On March 15, Stan and I joined about 400 ILLiad users from the four corners of the globe as well as Atlas and OCLC staff to attend the International ILLiad conference in Virginia Beach.
The keynote speaker was Mary Sauer-Games, Vice President of Product Management at OCLC. Her talk was focused on Millennials, who have high expectations for quality and speed. They expect a response in 10 minutes; to meet this expectation you need to be filling with your own collection if available. To meet Millennials where they are, libraries should be using social media: ILL could share trending titles and subjects, instructional videos, etc. Use responsive design. Check out OCLC’s Geek the Library program. Yet, despite the expectations for rapid turnaround times, Millennials still prefer print to e-books.

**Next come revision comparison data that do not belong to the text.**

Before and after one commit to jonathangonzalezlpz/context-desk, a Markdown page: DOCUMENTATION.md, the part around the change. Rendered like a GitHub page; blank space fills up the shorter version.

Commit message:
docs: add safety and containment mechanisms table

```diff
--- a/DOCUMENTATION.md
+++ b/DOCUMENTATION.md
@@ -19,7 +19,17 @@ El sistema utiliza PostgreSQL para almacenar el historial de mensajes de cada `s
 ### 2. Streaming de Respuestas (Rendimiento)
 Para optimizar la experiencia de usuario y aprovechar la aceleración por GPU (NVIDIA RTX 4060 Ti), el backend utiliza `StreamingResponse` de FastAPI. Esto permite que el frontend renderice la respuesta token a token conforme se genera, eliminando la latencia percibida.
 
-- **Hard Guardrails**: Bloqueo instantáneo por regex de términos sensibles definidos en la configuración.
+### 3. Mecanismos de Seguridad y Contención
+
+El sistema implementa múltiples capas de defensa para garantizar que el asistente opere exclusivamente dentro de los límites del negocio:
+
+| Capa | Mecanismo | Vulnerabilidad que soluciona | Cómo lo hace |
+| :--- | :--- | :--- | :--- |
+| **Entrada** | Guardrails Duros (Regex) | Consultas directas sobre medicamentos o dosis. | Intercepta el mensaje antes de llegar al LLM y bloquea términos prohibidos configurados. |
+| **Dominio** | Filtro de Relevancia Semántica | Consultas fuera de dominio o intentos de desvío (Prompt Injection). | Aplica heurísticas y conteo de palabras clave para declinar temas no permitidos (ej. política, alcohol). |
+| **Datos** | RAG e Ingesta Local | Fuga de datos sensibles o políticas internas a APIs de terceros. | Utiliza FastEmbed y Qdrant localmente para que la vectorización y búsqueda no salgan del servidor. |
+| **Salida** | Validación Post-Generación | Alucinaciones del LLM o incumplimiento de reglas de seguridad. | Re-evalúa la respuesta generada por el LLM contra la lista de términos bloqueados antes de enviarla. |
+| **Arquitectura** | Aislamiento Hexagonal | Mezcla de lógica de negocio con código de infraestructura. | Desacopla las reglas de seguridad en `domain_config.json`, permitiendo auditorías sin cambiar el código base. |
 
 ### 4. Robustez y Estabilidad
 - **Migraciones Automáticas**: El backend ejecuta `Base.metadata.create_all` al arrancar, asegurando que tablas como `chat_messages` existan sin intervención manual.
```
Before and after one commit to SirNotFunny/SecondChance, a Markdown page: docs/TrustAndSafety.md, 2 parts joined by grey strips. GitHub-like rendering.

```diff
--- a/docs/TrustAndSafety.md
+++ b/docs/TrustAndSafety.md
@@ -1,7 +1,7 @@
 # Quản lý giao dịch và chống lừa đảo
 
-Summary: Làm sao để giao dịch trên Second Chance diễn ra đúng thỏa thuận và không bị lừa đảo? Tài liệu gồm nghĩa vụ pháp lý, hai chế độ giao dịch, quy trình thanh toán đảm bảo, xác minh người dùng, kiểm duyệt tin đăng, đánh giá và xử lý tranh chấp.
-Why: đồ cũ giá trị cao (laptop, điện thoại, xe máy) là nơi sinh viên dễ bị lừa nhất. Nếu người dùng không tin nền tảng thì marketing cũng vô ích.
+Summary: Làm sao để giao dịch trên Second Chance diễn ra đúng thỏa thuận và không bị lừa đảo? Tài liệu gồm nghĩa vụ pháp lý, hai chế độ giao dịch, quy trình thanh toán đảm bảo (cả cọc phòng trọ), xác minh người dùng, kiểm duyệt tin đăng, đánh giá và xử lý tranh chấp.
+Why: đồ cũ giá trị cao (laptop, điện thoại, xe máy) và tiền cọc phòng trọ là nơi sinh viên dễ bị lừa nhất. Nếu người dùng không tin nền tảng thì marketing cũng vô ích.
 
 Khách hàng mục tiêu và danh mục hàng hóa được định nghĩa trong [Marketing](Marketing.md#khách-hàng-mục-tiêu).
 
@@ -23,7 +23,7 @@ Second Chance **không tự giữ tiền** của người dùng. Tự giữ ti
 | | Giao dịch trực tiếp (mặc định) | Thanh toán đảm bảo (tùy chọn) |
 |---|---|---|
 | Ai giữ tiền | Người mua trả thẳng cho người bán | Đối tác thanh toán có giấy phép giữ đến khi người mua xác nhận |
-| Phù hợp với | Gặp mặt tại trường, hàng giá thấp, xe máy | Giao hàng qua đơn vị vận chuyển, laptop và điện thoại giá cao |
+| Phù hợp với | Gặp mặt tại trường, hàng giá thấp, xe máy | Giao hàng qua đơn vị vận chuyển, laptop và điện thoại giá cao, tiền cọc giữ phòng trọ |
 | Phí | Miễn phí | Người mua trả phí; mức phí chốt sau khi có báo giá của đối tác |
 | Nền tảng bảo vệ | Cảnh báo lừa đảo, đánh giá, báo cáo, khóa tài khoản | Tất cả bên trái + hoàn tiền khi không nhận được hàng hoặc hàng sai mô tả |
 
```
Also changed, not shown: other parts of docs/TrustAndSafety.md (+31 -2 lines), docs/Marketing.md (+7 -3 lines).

In “Writing a Comprehensive ILL Operations Report: Methods, Data, and Results” we heard about looking at and charting your operations across the board: ILL print PDA, ILLiad, consortia comparison, different systems, shipping, staffing (which we do!). Year to year comparison examples were shown. It’s important to share your story, to show how and why metrics change (e.g. due to staffing, systems, and policies) and how those factors affect your metrics. Part of the story is not the story.
“An ILL Practitioner’s Role: Advocating Open Educational Resources” talked about textbooks and ILL. Textbooks are problematic: hard to get back from patrons; fill rates are low, arrivals delayed; many become non-returns or overdue. Partner with your campus bookstore, collection development team, acquisitions department, circulation and reserve. Lots of statistics were shown to back up need for open access. You can retain, reuse, revise, remix, redistribute. Free or low cost to print. Many are peer-reviewed and high quality. Different groups doing this were profiled. ILL staff can get involved by providing metrics, lists of cancelled textbooks with faculty; share metrics with student government groups. Add OER sources to your catalog. Reach out to faculty. Award faculty for reviewing books. We’re already doing a lot of this.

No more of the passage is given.